**Data provided**
[Start of section]

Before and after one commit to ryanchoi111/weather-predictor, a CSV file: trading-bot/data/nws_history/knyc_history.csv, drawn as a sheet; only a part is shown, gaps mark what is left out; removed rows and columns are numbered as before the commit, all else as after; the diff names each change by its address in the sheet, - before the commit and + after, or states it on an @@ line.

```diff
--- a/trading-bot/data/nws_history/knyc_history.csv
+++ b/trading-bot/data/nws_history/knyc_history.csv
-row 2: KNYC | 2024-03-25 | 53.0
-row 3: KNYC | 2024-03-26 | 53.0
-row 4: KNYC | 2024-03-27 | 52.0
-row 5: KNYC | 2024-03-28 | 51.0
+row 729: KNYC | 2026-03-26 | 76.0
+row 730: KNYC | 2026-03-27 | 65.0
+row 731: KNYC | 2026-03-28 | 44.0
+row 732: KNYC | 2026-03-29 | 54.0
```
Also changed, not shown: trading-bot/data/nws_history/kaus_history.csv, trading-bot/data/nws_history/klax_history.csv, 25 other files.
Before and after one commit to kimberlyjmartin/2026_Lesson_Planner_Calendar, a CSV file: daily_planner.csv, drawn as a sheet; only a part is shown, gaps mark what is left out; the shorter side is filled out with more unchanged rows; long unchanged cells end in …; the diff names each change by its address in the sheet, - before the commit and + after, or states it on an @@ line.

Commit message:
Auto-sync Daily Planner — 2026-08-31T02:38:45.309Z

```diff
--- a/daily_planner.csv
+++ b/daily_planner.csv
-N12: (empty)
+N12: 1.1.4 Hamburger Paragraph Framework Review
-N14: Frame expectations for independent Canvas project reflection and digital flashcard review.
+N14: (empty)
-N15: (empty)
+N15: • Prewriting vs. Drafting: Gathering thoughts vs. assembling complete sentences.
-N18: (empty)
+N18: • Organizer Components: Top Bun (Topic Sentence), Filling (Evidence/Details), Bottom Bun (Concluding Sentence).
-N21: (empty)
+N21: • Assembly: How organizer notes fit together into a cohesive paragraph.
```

[End of section]
[Start of section]

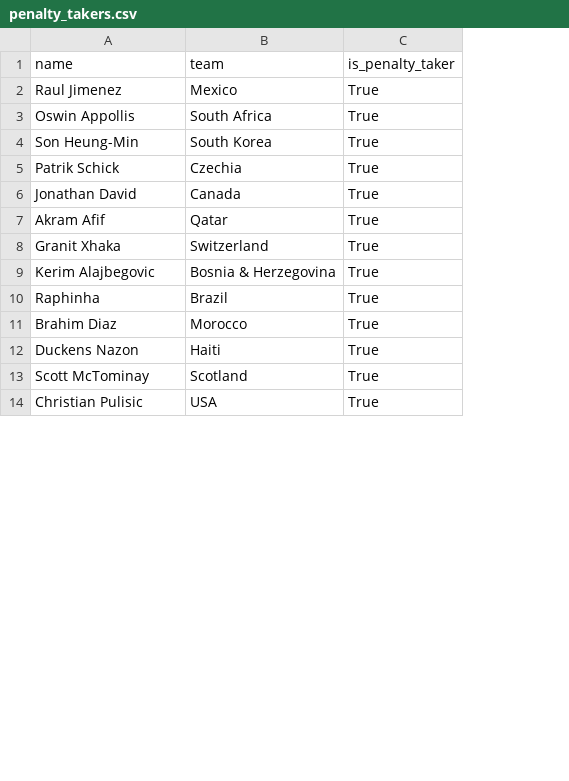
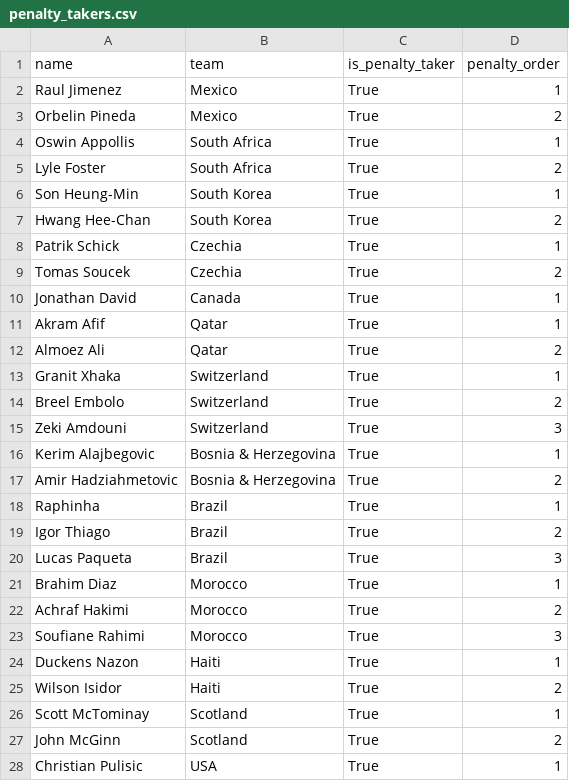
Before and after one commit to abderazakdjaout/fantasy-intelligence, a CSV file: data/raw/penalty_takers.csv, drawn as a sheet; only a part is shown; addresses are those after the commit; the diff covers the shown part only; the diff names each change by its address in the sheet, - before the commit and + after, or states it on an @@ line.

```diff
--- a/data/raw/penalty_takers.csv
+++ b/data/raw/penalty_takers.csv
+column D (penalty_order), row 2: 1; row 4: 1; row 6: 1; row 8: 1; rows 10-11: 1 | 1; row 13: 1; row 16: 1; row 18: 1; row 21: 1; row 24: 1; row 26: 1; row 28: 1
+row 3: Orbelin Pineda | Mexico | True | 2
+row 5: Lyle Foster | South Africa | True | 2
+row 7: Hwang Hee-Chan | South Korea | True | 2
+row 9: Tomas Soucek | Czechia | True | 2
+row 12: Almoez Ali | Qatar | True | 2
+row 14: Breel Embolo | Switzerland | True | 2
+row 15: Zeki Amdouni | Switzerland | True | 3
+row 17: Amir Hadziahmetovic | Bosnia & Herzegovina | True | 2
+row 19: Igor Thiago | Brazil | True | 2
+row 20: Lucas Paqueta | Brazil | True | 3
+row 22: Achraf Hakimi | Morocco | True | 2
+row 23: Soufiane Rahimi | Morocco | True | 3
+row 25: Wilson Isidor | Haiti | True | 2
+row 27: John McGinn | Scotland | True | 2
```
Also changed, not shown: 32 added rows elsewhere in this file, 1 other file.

[End of section]

**Exercise**
Show me all lines in the records that contain "empty".

**Result for this exercise**
-N12: (empty)
+N14: (empty)
-N15: (empty)
-N18: (empty)
-N21: (empty)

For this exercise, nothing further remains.